Antonie van Leeuwenhoek was born in Delft on 24 October 1632. In 1648, van Leeuwenhoek was apprenticed to a textile merchant, which is where he probably first encountered magnifying glasses, which were used in the textile trade to count thread densities for quality control purposes.
In 1668, van Leeuwenhoek paid his first and only visit to London, where he probably saw a copy of Robert Hooke's 'Micrographia' (1665) which included pictures of textiles that would have been of interest to him.

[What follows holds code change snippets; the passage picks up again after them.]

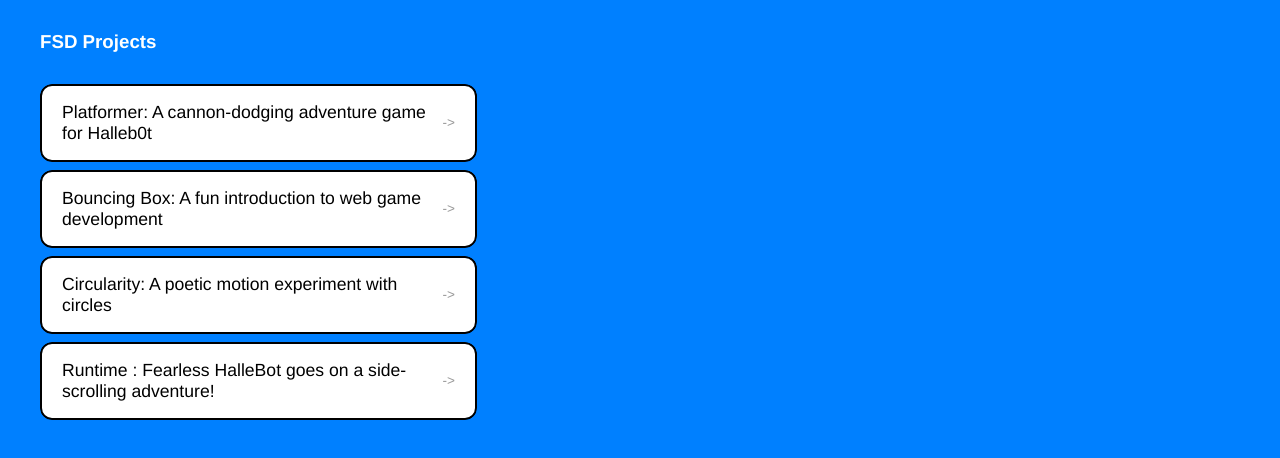
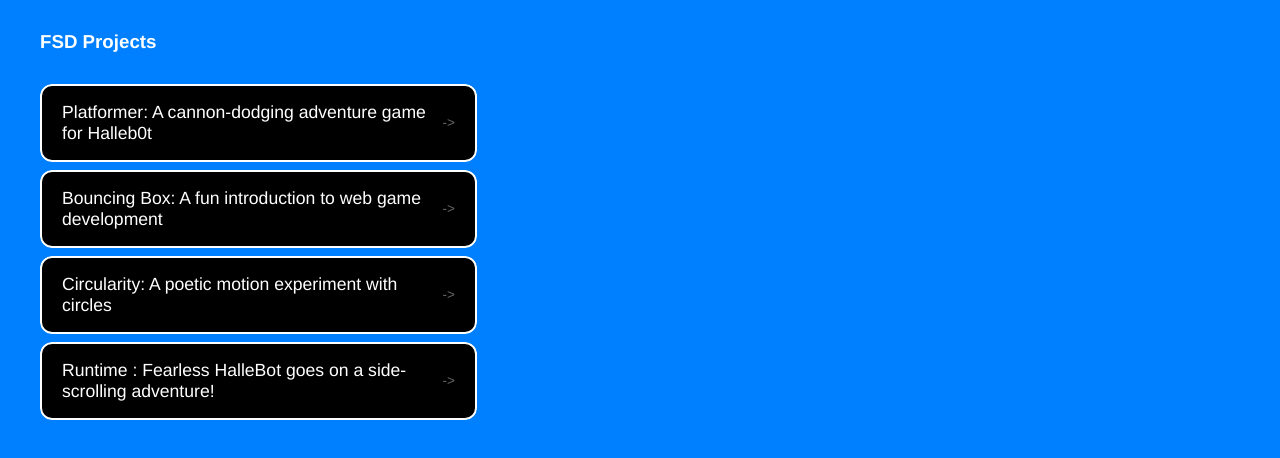
Before and after one commit to AndrewJM-pop/AndrewJM-pop.github.io, a plain HTML site: page portfolio.html in a window 1280 px wide. Shown: the part 282-740 px from the top of the page. Drawn offline with Linux system fonts and the light colour scheme.

```diff
--- a/style.css
+++ b/style.css
@@ -165,20 +165,20 @@
   justify-content: space-between;
   align-items: center;
   text-decoration: none;
-  color: black;
+  color: white;
   padding: 16px 20px;
   font-size: 1.1rem;
   font-weight: 500;
-  background: #fff;
-  border: 2px solid #000;
+  background: black;
+  border: 2px solid white;
   border-radius: 12px;
   transition: background 0.25s ease, color 0.25s ease, transform 0.25s ease;
 }
 
 #portfolio a:hover {
-  background: #000;
-  color: #fff;
-  border-color: #fff;
+  background: white;
+  color: black;
+  border-color: black;
   transform: translateX(4px);
 }
 
```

In 1676, van Leeuwenhoek observed water closely and was surprised to see tiny organisms - the first bacteria observed by man. His letter announcing this discovery caused widespread doubt at the Royal Society but Robert Hooke later repeated the experiment and was able to confirm his discoveries. As well as being the father of microbiology, van Leeuwenhoek laid the foundations of plant anatomy and became an expert on animal reproduction. He discovered blood cells and microscopic nematodes, and studied the structure of wood and crystals. He also made over 500 microscopes to view specific objects.